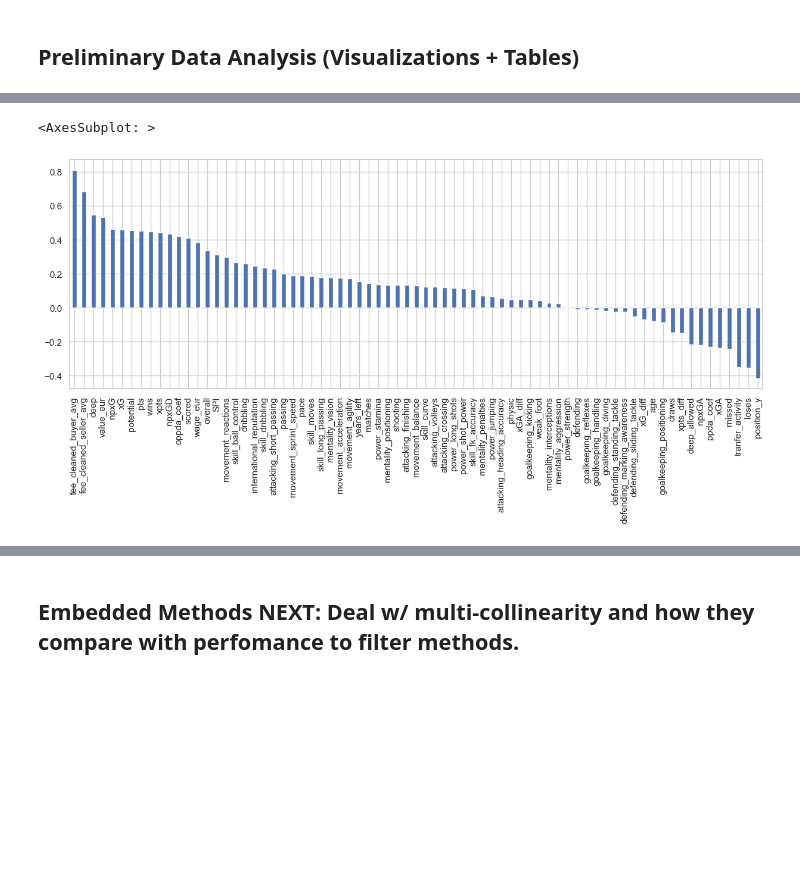
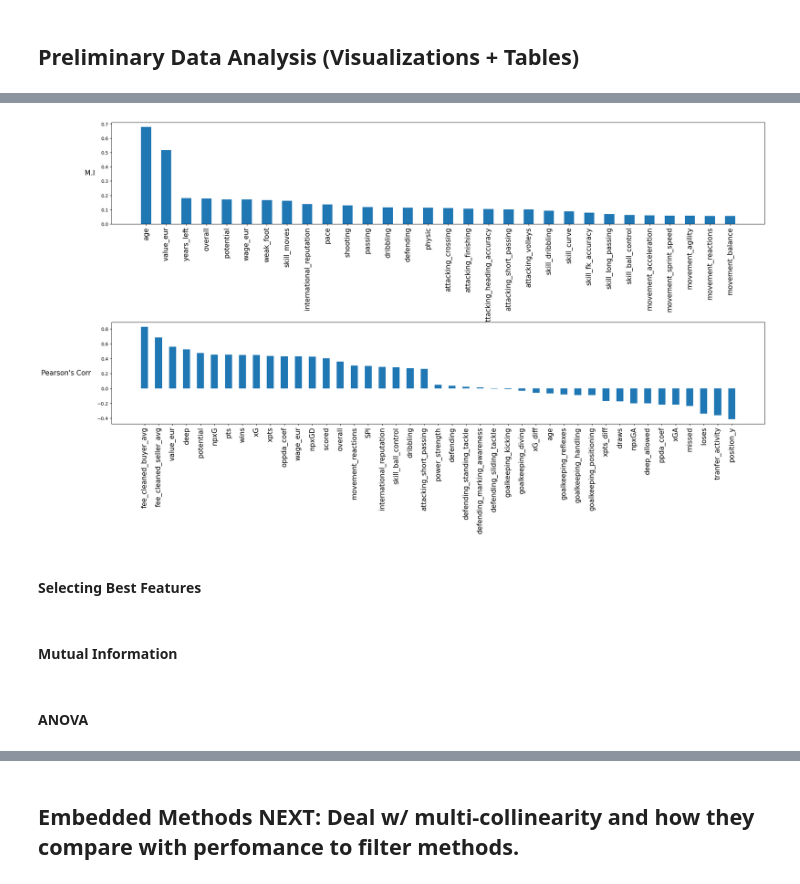
Before and after one commit to aymankhan2003/Market-Value-Predictor, a Jupyter notebook: Project.ipynb, the cells around one changed output, grey strips where cells are left out. Drawn from its saved outputs; the diff is of its cells as text; code cells hidden in the pictures; blank space fills up the shorter version.

```diff
--- a/Project.ipynb
+++ b/Project.ipynb
@@ -647,5 +637,0 @@ Length: 73, dtype: float64
-# %%
-pearson_corr.sort_values(ascending=False).plot.bar(figsize=(15,5))
-# %% [output]
-<AxesSubplot: >
-[figure, removed]
@@ -663,0 +638,48 @@ pearson_corr.sort_values(ascending=False).plot.bar(figsize=(15,5))
+# %%
+#create figure with 2 rows and 1 column. [row,column]
+fig, axarr = plt.subplots(2, 1, figsize=(20,10), sharex = False, sharey = False)
+
+#adjust rows
+rows = ["M.I", "Pearson's Corr"]
+for ax, row in zip(axarr[:], rows):
+    ax.annotate(row, xy=(0, 0.5), xytext=(-ax.yaxis.labelpad-5, 0),
+                xycoords=ax.yaxis.label, textcoords='offset points',
+                size=15, ha='right', va='center')
+
+#adjust display
+fig.tight_layout(w_pad = 0, h_pad = 20)
+fig.subplots_adjust(left=0, top=0.95)
+
+
+#Mutual Information
+from sklearn.feature_selection import mutual_info_regression
+
+mutual_info = mutual_info_regression(X_train_fee, y_train_fee)
+mutual_info = pd.Series(mutual_info)
+
+axarr[0].bar(X_train_fee.columns[0:30], mutual_info.sort_values(ascending = False)[0:30], width = 0.5)
+axarr[0].tick_params('x', labelrotation=90, labelsize = 15)
+
+
+
+#Pearson's Correlation
+from sklearn.feature_selection import r_regression
+
+pearson_corr = r_regression(X_train_fee, y_train_fee)
+pearson_corr = pd.Series(pearson_corr)
+pearson_corr.index = X_train_fee.columns #assign correspondning column name to correlation scores
+pearson_corr = pearson_corr.sort_values(ascending = False)
+
+# #slice out middle values
+middle_index = len(pearson_corr) // 2
+corr_vals = np.concatenate((pearson_corr[:middle_index-15], pearson_corr[middle_index+15:]))
+col_names = (np.concatenate((pearson_corr.index[:middle_index-15], pearson_corr.index[middle_index+15:])))
+
+axarr[1].bar(col_names, corr_vals, width = 0.5)
+axarr[1].tick_params('x', labelrotation=90, labelsize = 15)
+# %% [output]
+[figure, added]
+# %% [markdown]
+#### Selecting Best Features
+# %% [markdown]
+#### Mutual Information
@@ -663,0 +697,2 @@ pearson_corr.sort_values(ascending=False).plot.bar(figsize=(15,5))
+# %% [markdown]
+#### ANOVA
```
Also changed, not shown: parts of 72 cells of this notebook.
⁂
▸ WHAT IS NEEDED:
Leaving out the pictures, print every record exactly as written.

▸ RESPONSE:
Before and after one commit to aymankhan2003/Market-Value-Predictor, a Jupyter notebook: Project.ipynb, the cells around one changed output, grey strips where cells are left out. Drawn from its saved outputs; the diff is of its cells as text; code cells hidden in the pictures; blank space fills up the shorter version.

```diff
--- a/Project.ipynb
+++ b/Project.ipynb
@@ -647,5 +637,0 @@ Length: 73, dtype: float64
-# %%
-pearson_corr.sort_values(ascending=False).plot.bar(figsize=(15,5))
-# %% [output]
-<AxesSubplot: >
-[figure, removed]
@@ -663,0 +638,48 @@ pearson_corr.sort_values(ascending=False).plot.bar(figsize=(15,5))
+# %%
+#create figure with 2 rows and 1 column. [row,column]
+fig, axarr = plt.subplots(2, 1, figsize=(20,10), sharex = False, sharey = False)
+
+#adjust rows
+rows = ["M.I", "Pearson's Corr"]
+for ax, row in zip(axarr[:], rows):
+    ax.annotate(row, xy=(0, 0.5), xytext=(-ax.yaxis.labelpad-5, 0),
+                xycoords=ax.yaxis.label, textcoords='offset points',
+                size=15, ha='right', va='center')
+
+#adjust display
+fig.tight_layout(w_pad = 0, h_pad = 20)
+fig.subplots_adjust(left=0, top=0.95)
+
+
+#Mutual Information
+from sklearn.feature_selection import mutual_info_regression
+
+mutual_info = mutual_info_regression(X_train_fee, y_train_fee)
+mutual_info = pd.Series(mutual_info)
+
+axarr[0].bar(X_train_fee.columns[0:30], mutual_info.sort_values(ascending = False)[0:30], width = 0.5)
+axarr[0].tick_params('x', labelrotation=90, labelsize = 15)
+
+
+
+#Pearson's Correlation
+from sklearn.feature_selection import r_regression
+
+pearson_corr = r_regression(X_train_fee, y_train_fee)
+pearson_corr = pd.Series(pearson_corr)
+pearson_corr.index = X_train_fee.columns #assign correspondning column name to correlation scores
+pearson_corr = pearson_corr.sort_values(ascending = False)
+
+# #slice out middle values
+middle_index = len(pearson_corr) // 2
+corr_vals = np.concatenate((pearson_corr[:middle_index-15], pearson_corr[middle_index+15:]))
+col_names = (np.concatenate((pearson_corr.index[:middle_index-15], pearson_corr.index[middle_index+15:])))
+
+axarr[1].bar(col_names, corr_vals, width = 0.5)
+axarr[1].tick_params('x', labelrotation=90, labelsize = 15)
+# %% [output]
+[figure, added]
+# %% [markdown]
+#### Selecting Best Features
+# %% [markdown]
+#### Mutual Information
@@ -663,0 +697,2 @@ pearson_corr.sort_values(ascending=False).plot.bar(figsize=(15,5))
+# %% [markdown]
+#### ANOVA
```
Also changed, not shown: parts of 72 cells of this notebook.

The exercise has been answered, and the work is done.